== Task to carry out ==
Copy out the data word for word, without any of its pictures.

== Front-end code edit data ==

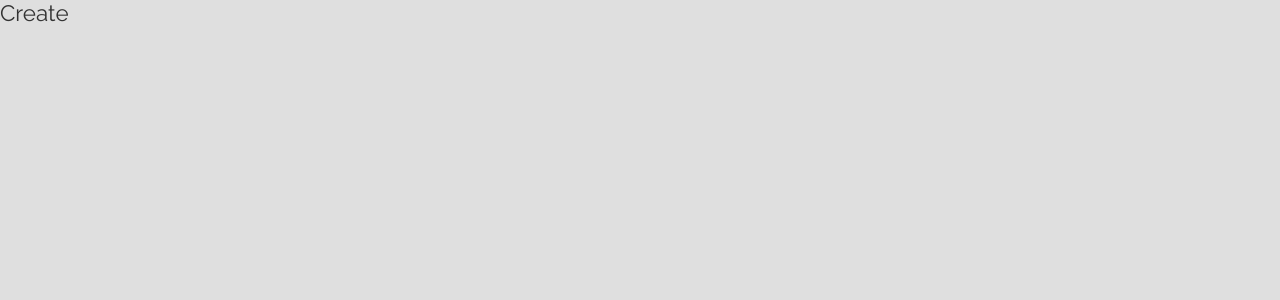
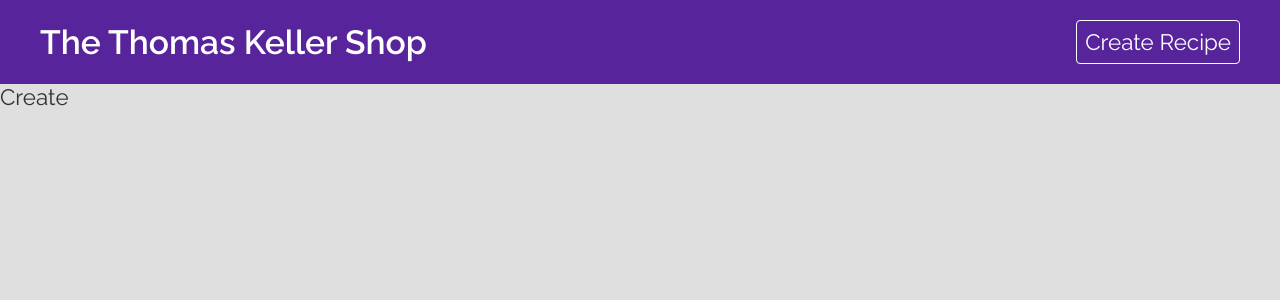
Before and after one commit to cisdell/recipe-app, a React (Create React App) app: page /create in a window 1280 px wide. Shown: the top 300 px of the page. Built offline with nearby package versions, Linux system fonts and the light colour scheme; the HTML template or start-up script is replaced by a standard one.

Commit message:
added some css

```diff
--- a/src/App.js
+++ b/src/App.js
@@ -3,24 +3,27 @@
 //Styles
 import "./App.css";
 //components
-import Home from './pages/home/Home'
-import Create from './pages/create/Create'
-import Recipe from './pages/recipe/Recipe'
-import Search from './pages/search/Search'
+import Home from "./pages/home/Home";
+import Create from "./pages/create/Create";
+import Recipe from "./pages/recipe/Recipe";
+import Search from "./pages/search/Search";
+import Navbar from "./components/Navbar";
 
 function App() {
-  return <div className="App">
-    <BrowserRouter>
-    <Routes>
-      <Route path="/" element={<Home/>} />
-      <Route path="/create" element={<Create/>} />
-      <Route path="/recipes/:id" element={<Recipe/>} />
-      <Route path="/search" element={<Search/>} />
-      <Route path="*" element={<Home />} />
-    </Routes>
-    </BrowserRouter>
-
-  </div>;
+  return (
+    <div className="App">
+      <BrowserRouter>
+        <Navbar />
+        <Routes>
+          <Route path="/" element={<Home />} />
+          <Route path="/create" element={<Create />} />
+          <Route path="/recipes/:id" element={<Recipe />} />
+          <Route path="/search" element={<Search />} />
+          <Route path="*" element={<Home />} />
+        </Routes>
+      </BrowserRouter>
+    </div>
+  );
 }
 
 export default App;
--- /dev/null
+++ b/src/components/Navbar.css
@@ -0,0 +1,28 @@
+.navbar {
+  background: #58249c;
+  padding: 20px;
+  color: #fff;
+}
+.navbar nav {
+  display: flex;
+  align-items: center;
+  max-width: 1200px;
+  margin: 0 auto;
+}
+.navbar a.brand {
+  margin-right: auto;
+  color: #fff;
+  text-decoration: none;
+}
+.navbar a:last-child {
+  color: #fff;
+  text-decoration: none;
+  margin-left: 40px;
+  padding: 8px;
+  border: 1px solid #fff;
+  border-radius: 4px;
+}
+.navbar a:last-child:hover {
+  background: #fff;
+  color: #333;
+}
--- /dev/null
+++ b/src/components/Navbar.js
@@ -0,0 +1,18 @@
+import { Link } from "react-router-dom";
+//styles
+import "./Navbar.css";
+
+import React from "react";
+
+export default function Navbar() {
+  return (
+    <div className="navbar">
+      <nav>
+        <Link to="/" className='brand'>
+          <h1>The Thomas Keller Shop</h1>
+        </Link>
+        <Link to="/create">Create Recipe</Link>
+      </nav>
+    </div>
+  );
+}
```
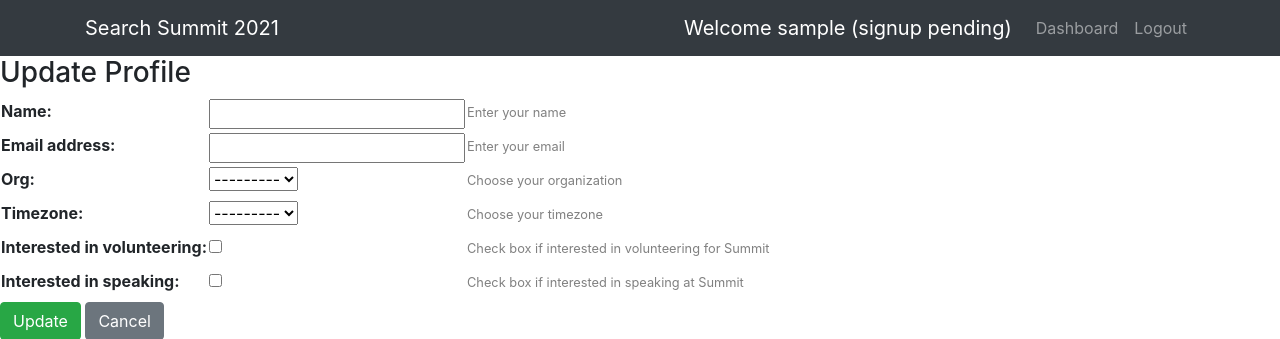
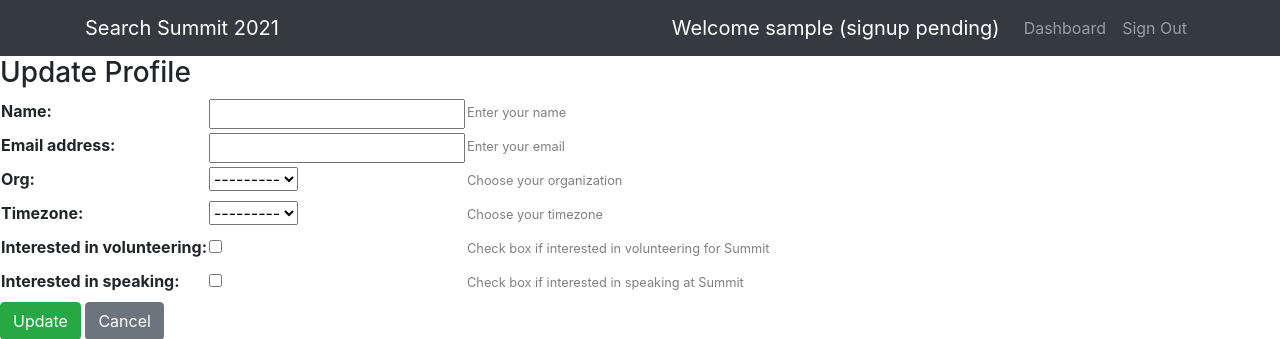
Before and after one commit to sujitpal/sherpa, a Django app: page /attendee/profile in a window 1280 px wide. Shown: the top 339 px of the page. Run offline with Django 3.2, Linux system fonts and the light colour scheme; the visitor is signed in with stand-in values (Sample User, id 1); data that the repository does not hold is empty; some libraries are stand-ins or nearby versions.

Commit message:
fix: cosmetic

```diff
--- a/templates/apps/base.html
+++ b/templates/apps/base.html
@@ -27,19 +27,19 @@
                     <a class="nav-link" href="/dashboard">Dashboard</a>
                 </li>
                 <li class="nav-item">
-                    <a class="nav-link" href="/signout">Logout</a>
+                    <a class="nav-link" href="/signout">Sign Out</a>
                 </li>
             </ul>
             {% else %}
             <ul class="navbar-nav ml-auto">
                 <li>
-                    <span class="navbar-brand">You are not logged in</span>
+                    <span class="navbar-brand">You are not signed in</span>
                 </li>
                 <li class="nav-item">
-                    <a class="nav-link" href="/signin">Login</a>
+                    <a class="nav-link" href="/signin">Sign In</a>
                 </li>
                 <li>
-                    <a class="nav-link" href="/signup">Register</a>
+                    <a class="nav-link" href="/signup">Sign Up</a>
                 </li>
             </ul>
             {% endif %}
```
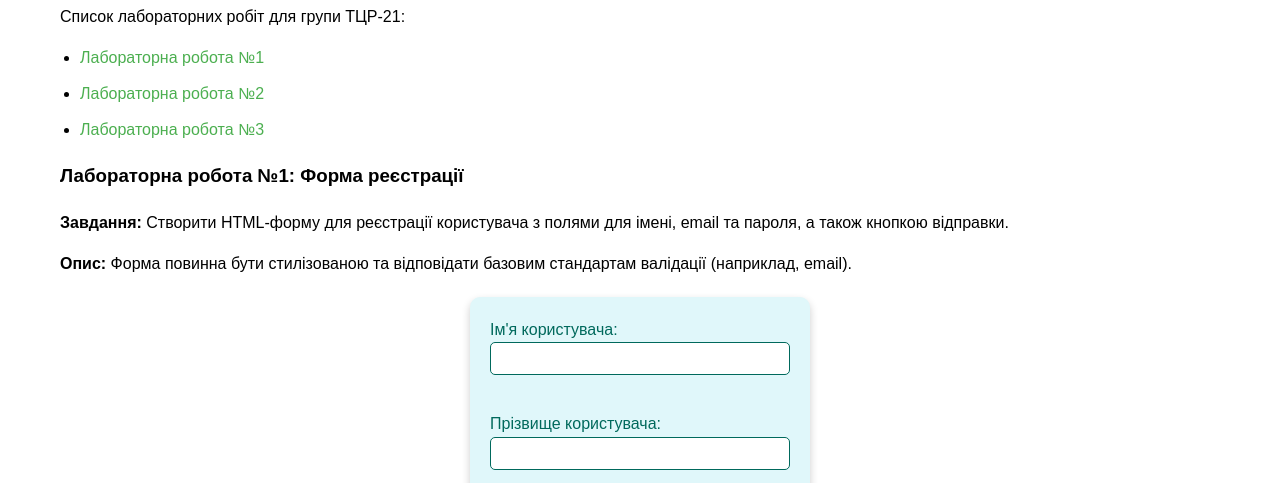
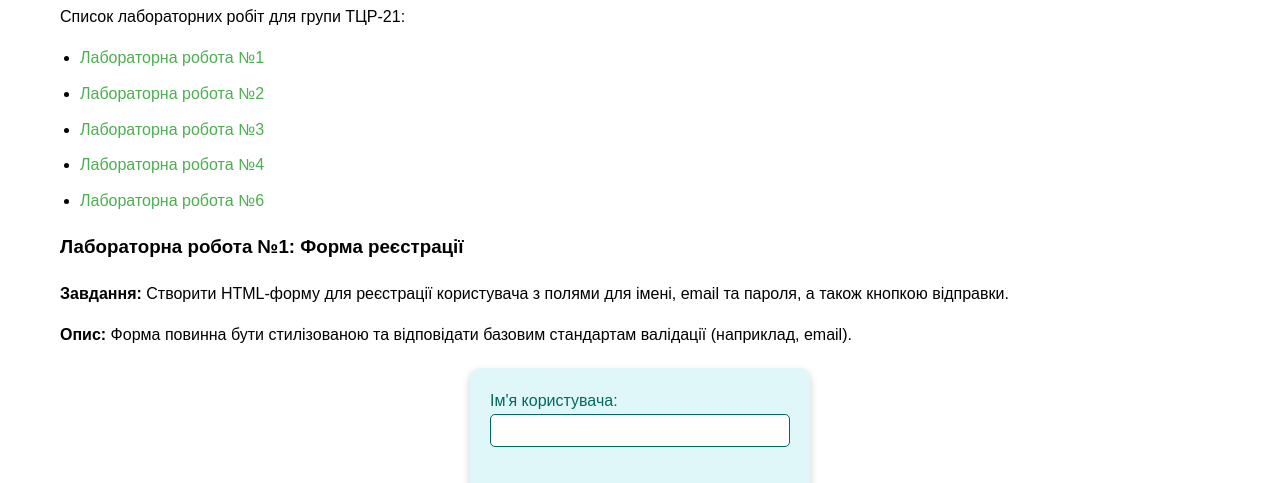
Before and after one commit to egorr18/web-practice, a plain HTML site: page pages/labs.html in a window 1280 px wide. Shown: the part 314-797 px from the top of the page. Drawn offline with Linux system fonts and the light colour scheme.

Commit message:
modifacation pages/labs.html

```diff
--- a/pages/labs.html
+++ b/pages/labs.html
@@ -29,6 +29,8 @@
             <li><a href="#lab1">Лабораторна робота №1</a></li>
             <li><a href="../lab2/lab2.html">Лабораторна робота №2</a></li>
             <li><a href="../lab3/lab3.html">Лабораторна робота №3</a></li>
+            <li><a href="../lab4/lab4.html">Лабораторна робота №4</a></li>
+            <li><a href="../lab6/index.html">Лабораторна робота №6</a></li>
         </ul>
 
             <div id="lab1" class="lab-section">
```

== Written answer ==
Before and after one commit to cisdell/recipe-app, a React (Create React App) app: page /create in a window 1280 px wide. Shown: the top 300 px of the page. Built offline with nearby package versions, Linux system fonts and the light colour scheme; the HTML template or start-up script is replaced by a standard one.

Commit message:
added some css

```diff
--- a/src/App.js
+++ b/src/App.js
@@ -3,24 +3,27 @@
 //Styles
 import "./App.css";
 //components
-import Home from './pages/home/Home'
-import Create from './pages/create/Create'
-import Recipe from './pages/recipe/Recipe'
-import Search from './pages/search/Search'
+import Home from "./pages/home/Home";
+import Create from "./pages/create/Create";
+import Recipe from "./pages/recipe/Recipe";
+import Search from "./pages/search/Search";
+import Navbar from "./components/Navbar";
 
 function App() {
-  return <div className="App">
-    <BrowserRouter>
-    <Routes>
-      <Route path="/" element={<Home/>} />
-      <Route path="/create" element={<Create/>} />
-      <Route path="/recipes/:id" element={<Recipe/>} />
-      <Route path="/search" element={<Search/>} />
-      <Route path="*" element={<Home />} />
-    </Routes>
-    </BrowserRouter>
-
-  </div>;
+  return (
+    <div className="App">
+      <BrowserRouter>
+        <Navbar />
+        <Routes>
+          <Route path="/" element={<Home />} />
+          <Route path="/create" element={<Create />} />
+          <Route path="/recipes/:id" element={<Recipe />} />
+          <Route path="/search" element={<Search />} />
+          <Route path="*" element={<Home />} />
+        </Routes>
+      </BrowserRouter>
+    </div>
+  );
 }
 
 export default App;
--- /dev/null
+++ b/src/components/Navbar.css
@@ -0,0 +1,28 @@
+.navbar {
+  background: #58249c;
+  padding: 20px;
+  color: #fff;
+}
+.navbar nav {
+  display: flex;
+  align-items: center;
+  max-width: 1200px;
+  margin: 0 auto;
+}
+.navbar a.brand {
+  margin-right: auto;
+  color: #fff;
+  text-decoration: none;
+}
+.navbar a:last-child {
+  color: #fff;
+  text-decoration: none;
+  margin-left: 40px;
+  padding: 8px;
+  border: 1px solid #fff;
+  border-radius: 4px;
+}
+.navbar a:last-child:hover {
+  background: #fff;
+  color: #333;
+}
--- /dev/null
+++ b/src/components/Navbar.js
@@ -0,0 +1,18 @@
+import { Link } from "react-router-dom";
+//styles
+import "./Navbar.css";
+
+import React from "react";
+
+export default function Navbar() {
+  return (
+    <div className="navbar">
+      <nav>
+        <Link to="/" className='brand'>
+          <h1>The Thomas Keller Shop</h1>
+        </Link>
+        <Link to="/create">Create Recipe</Link>
+      </nav>
+    </div>
+  );
+}
```
Before and after one commit to sujitpal/sherpa, a Django app: page /attendee/profile in a window 1280 px wide. Shown: the top 339 px of the page. Run offline with Django 3.2, Linux system fonts and the light colour scheme; the visitor is signed in with stand-in values (Sample User, id 1); data that the repository does not hold is empty; some libraries are stand-ins or nearby versions.

Commit message:
fix: cosmetic

```diff
--- a/templates/apps/base.html
+++ b/templates/apps/base.html
@@ -27,19 +27,19 @@
                     <a class="nav-link" href="/dashboard">Dashboard</a>
                 </li>
                 <li class="nav-item">
-                    <a class="nav-link" href="/signout">Logout</a>
+                    <a class="nav-link" href="/signout">Sign Out</a>
                 </li>
             </ul>
             {% else %}
             <ul class="navbar-nav ml-auto">
                 <li>
-                    <span class="navbar-brand">You are not logged in</span>
+                    <span class="navbar-brand">You are not signed in</span>
                 </li>
                 <li class="nav-item">
-                    <a class="nav-link" href="/signin">Login</a>
+                    <a class="nav-link" href="/signin">Sign In</a>
                 </li>
                 <li>
-                    <a class="nav-link" href="/signup">Register</a>
+                    <a class="nav-link" href="/signup">Sign Up</a>
                 </li>
             </ul>
             {% endif %}
```
Before and after one commit to egorr18/web-practice, a plain HTML site: page pages/labs.html in a window 1280 px wide. Shown: the part 314-797 px from the top of the page. Drawn offline with Linux system fonts and the light colour scheme.

Commit message:
modifacation pages/labs.html

```diff
--- a/pages/labs.html
+++ b/pages/labs.html
@@ -29,6 +29,8 @@
             <li><a href="#lab1">Лабораторна робота №1</a></li>
             <li><a href="../lab2/lab2.html">Лабораторна робота №2</a></li>
             <li><a href="../lab3/lab3.html">Лабораторна робота №3</a></li>
+            <li><a href="../lab4/lab4.html">Лабораторна робота №4</a></li>
+            <li><a href="../lab6/index.html">Лабораторна робота №6</a></li>
         </ul>
 
             <div id="lab1" class="lab-section">
```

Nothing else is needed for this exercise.